LONDON—Sotheby’s 153-lot sale of Russian contemporary art in London on March 12 totaled £4.1 million ($8.3 million); it was 75 percent sold by lot, 87 percent by value. Russian buyers snapped up the ten highest lots and 70 percent of the sale overall.
Sotheby’s claimed the auction was the biggest-ever take for a various-owner Russian contemporary auction, although it fell short of the £6.5 million ($12.9 million) grossed by Phillips, de Pury & Company for a 39-lot sale of art from a private foundation in London on Feb. 28 (ANL, 3/18/08, pp. 3-5). Results were broadly similar to Sotheby’s 113-lot London sale in February 2007, bringing £2.6 million ($5.2 million).
“Russian contemporary art is a sector of the market experiencing strong growth,” said Jo Vickery, head of Sotheby’s Russian art department. “Sale on sale we are seeing increasing appreciation for artists who are new faces on the auction scene.”
Nearly all the 100 or so people in the audience at Sotheby’s saleroom were Russian-speaking, including dealers Ilona Orel, Elena Kuprina and Elena Selina, who set an auction high for Valery Koshlyakov: £72,500 ($145,979) for his Versailles, 1993.
The top price of £468,500 ($943,325) fell to Oleg Vassiliev’s Before the Sunset, 1990 (estimate: £200,000/300,000), a record for the artist. It sold in the room to Catherine MacDougall, co-owner of the MacDougall’s Russian Art auction firm, bidding on behalf of a Russian client who also bought Oscar Rabin’s 1975 Nepravda for £102,500, or $206,384 (estimate: £40,000/60,000); and Erik Bulatov’s early Black Tunnel, 1964, for £72,500, or $145,979 (estimate: £30,000/40,000).
Ten buyers bought four or more works each, and three accounted for 33 lots (nearly a third of the sale) among them.
The biggest buyer, on the phone, spent more than £1.1 million ($2.2 million) to acquire five of the top ten lots, and 14 works in all—including Vassiliev’s 1978 Walking Away for £180,500 ($363,437); two works by Semyon Faibisovich, led by his 1988 Beauty at a quadruple-estimate £264,500 ($531,645); Francisco Infante’s Spiral Design 2 for £72,500, or $145,979 (estimate: £60,000/80,000); and works by Sergei Essaian, Eduard Gorokhovsky, Vladimir Kupriyanov, Mikhail Roginsky, Evgeny Rukhin, Vladimir Weisberg and Vladimir Yankilesvky, plus two of the sale’s five pieces by Ivan Chuikov.
The other three Chuikov works went to a different phone bidder, with a 1986 Untitled posting a record for the artist of £96,500 ($194,303). The same buyer also landed Timur Novikov’s 1989 Basketball, in acrylic on fabric, for £36,500 ($73,360). Another phone buyer spent a total of £200,000 ($402,000) for 11 works, led by Leonid Purygin’s 1991 Pipa at £62,900 ($126,429). More than two-thirds of the sale’s 48 different buyers were on the phone.
In the room, St. Petersburg collectors Aslan Chekhoyev and his wife, Irina, spent a total of £265,000 ($532,650) for eight works—and were underbidders on several more.

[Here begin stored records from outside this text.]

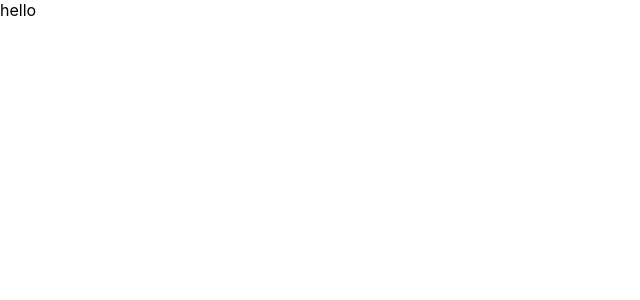
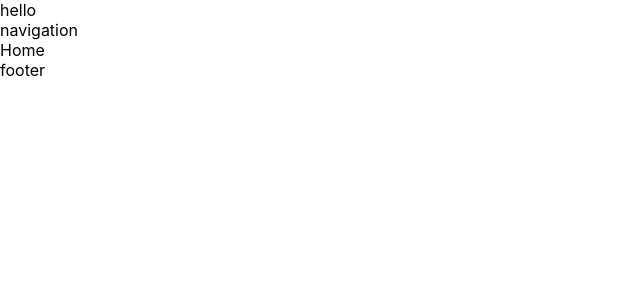
Before and after one commit to turkaytunc/portfolio, a React (Create React App) app: page / in a window 1280 px wide. Shown: the top 300 px of the page, without its empty margins (0-640 px from the left). Built offline with nearby package versions, Linux system fonts and the light colour scheme.

Commit message:
Add: basic routing

```diff
--- a/package.json
+++ b/package.json
@@ -10,8 +10,10 @@
     "@types/node": "^12.20.7",
     "@types/react": "^17.0.3",
     "@types/react-dom": "^17.0.3",
+    "history": "^4.10.1",
     "react": "^17.0.2",
     "react-dom": "^17.0.2",
+    "react-router-dom": "^5.2.0",
     "react-scripts": "4.0.3",
     "sass": "^1.32.8",
     "web-vitals": "^1.1.1"
@@ -65,6 +67,7 @@
     ]
   },
   "devDependencies": {
+    "@types/react-router-dom": "^5.1.7",
     "@typescript-eslint/eslint-plugin": "^4.21.0",
     "@typescript-eslint/parser": "^4.21.0",
     "eslint": "^7.23.0",
--- a/src/App.tsx
+++ b/src/App.tsx
@@ -1,8 +1,22 @@
 import React from 'react';
 import './App.scss';
 
+import { BrowserRouter, Switch, Route } from 'react-router-dom';
+import Home from './components/home/Home';
+
 function App() {
-  return <div className="App">hello</div>;
+  return (
+    <BrowserRouter basename="/portfolio">
+      hello
+      <nav>navigation</nav>
+      <main>
+        <Switch>
+          <Route exact path="/" component={Home} />
+        </Switch>
+      </main>
+      <footer>footer</footer>
+    </BrowserRouter>
+  );
 }
 
 export default App;
--- /dev/null
+++ b/src/components/home/Home.tsx
@@ -0,0 +1,7 @@
+import React from 'react';
+
+const Home = () => {
+  return <div>Home</div>;
+};
+
+export default Home;
```
Also changed, not shown: .eslintrc.json, 2 other files (tests, documents, lock files or other folders).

Their top purchase was Nikolai Ovchinnikov’s 1988 K.S.V. No.4 at £54,500 ($109,545). They also acquired works by Petr Belenok, Infante, Alexander Kosolapov, Igor Makarevich, and Leonid Sokov.
In general, the highest prices went for works by artists active before the demise of the Soviet Union in 1991. The main exception was the four-person combo AES+F, whose video installation starred at the 2007 Venice Biennale.
Although their Tondo No. 15 digital print was bought in bidless at £28,000 ($57,300), their bronze figure Warrior #4 sold for £120,500 ($242,627) on what appeared to be a solitary saleroom bid. It was consigned by Triomf Gallery, one of about 15 works, all dated “2006/7,” consigned by Moscow galleries. Most sold modestly, although Katia Filippova’s glitzy 2006 Marina Ladynina, in mixed media with Swarovski crystals and shown at last year’s Art Moscow fair, fetched £38,900 ($78,200).